Martin Payne, 60, was found dead in his Metchosin home on July 12, 2019. (Martin Payne/Facebook)

Martin Payne, 60, was found dead in his Metchosin home on July 12, 2019. (Martin Payne/Facebook)

Vancouver Island prison escapees charged in homicide of 60-year-old man

James Lee Busch and Zachary Armitage charged in relation to homicide of Martin Payne

Two inmates who escaped a Vancouver Island prison in July of last year have been charged with first-degree murder in the death of a man who lived nearby the prison.

Police announced the charges against James Lee Busch and Zachary Armitage on Saturday (June 13).

Busch, who was 42 at the time, and Armitage, who was 30, broke out of the prison in the early evening of July 7, 2019, according to Correctional Services Canada. The pair’s disappearance sparked a manhunt by West Shore RCMP.

The escapees were found two days later after commenting on an off-duty Mountie’s dog in Esquimalt. At the time of escape, Busch was serving a sentence for second-degree murder and assault and had previously served time for aggravated sexual assault and escaping custody. Armitage was serving a 13-year, 10-month sentence for robbery, aggravated assault and other offences.

READ ALSO: Sentencing delayed for escaped Metchosin prisoner
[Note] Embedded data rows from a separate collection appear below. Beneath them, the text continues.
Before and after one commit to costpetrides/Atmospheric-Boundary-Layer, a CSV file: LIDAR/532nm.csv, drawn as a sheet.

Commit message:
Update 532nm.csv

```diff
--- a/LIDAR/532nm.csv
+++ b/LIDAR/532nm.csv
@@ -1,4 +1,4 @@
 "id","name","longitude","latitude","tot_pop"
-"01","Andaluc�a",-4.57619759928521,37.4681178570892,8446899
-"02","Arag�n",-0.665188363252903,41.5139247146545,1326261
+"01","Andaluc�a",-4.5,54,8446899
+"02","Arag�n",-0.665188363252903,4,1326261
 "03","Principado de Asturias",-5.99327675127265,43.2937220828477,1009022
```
On July 12, four days after the inmates were found, West Shore RCMP attended a home in the 1000-block of Brookview Drive in Metchosin to check on the well-being of Martin Payne, 60, after he failed to show up for work. Three days earlier, on July 9, Oak Bay police had found Payne’s red Ford pickup truck on Woodburn Avenue.

Officers found Payne’s body inside his home and deemed the death as suspicious. An investigation by major crime unit detectives quickly began.

A statement from Payne’s family, also released Saturday, said he was “deeply loved,” and described him as “exceptionally gentle” and “caring” with unfailing love, support and encouragement.

“We have continued to mourn his senseless loss every day for the past 11 months,” the statement reads. “We are completely devastated and have been relying heavily on one another throughout this horrifying ordeal.”

The family thanked everyone who has supported them as well as the law enforcement agencies that have worked on the case. They have also asked that their privacy be respected as they continue to deal with the loss of Payne.

READ ALSO: Metchosin working with William Head to improve communication after prison break

Insp. Todd Preston, officer in charge of West Shore RCMP gave his condolences to the family.

“We know that this has been a very difficult time for the community and citizens of the West Shore and in particular, Metchosin,” Preston said. “We want to thank the citizens for their patience in the investigative process.”

About one month after Payne’s death, residents in Metchosin spoke about their discomfort in knowing two inmates escaped William Head prison and that the public was not notified about their escape until nearly 12 hours later over Facebook.

Kym Hill and her husband Charles Knighton are Payne’s neighbours and held a vigil for him shortly after police found Payne. At the time, Hill said knowing why the escapees were in prison in the first place was “chilling” and that she would have appreciated a warning at any time of the day or night to be prepared.

Metchosin Mayor John Ranns said the District has been in communication with William Head Institution since July and that a number of changes have been made over the past 11 months. He said notification measures have been upgraded so the Metchosin fire chief, who has an alert system set up for residents, is notified of a suspected escape from the prison. Before, the chief wouldn’t be notified until an escape was confirmed.

“I have full confidence in the warden and I know the local people here are devastated by this,” Ranns said. “I feel confident that everything that can be done will be done at William Head by the local administration.”

At the end of September 2019, it was revealed in court that a Correctional Services Canada analysis deemed Armitage fit for a medium-security institution but that an override was recommended and he was moved to the low-security William Head in April 2018.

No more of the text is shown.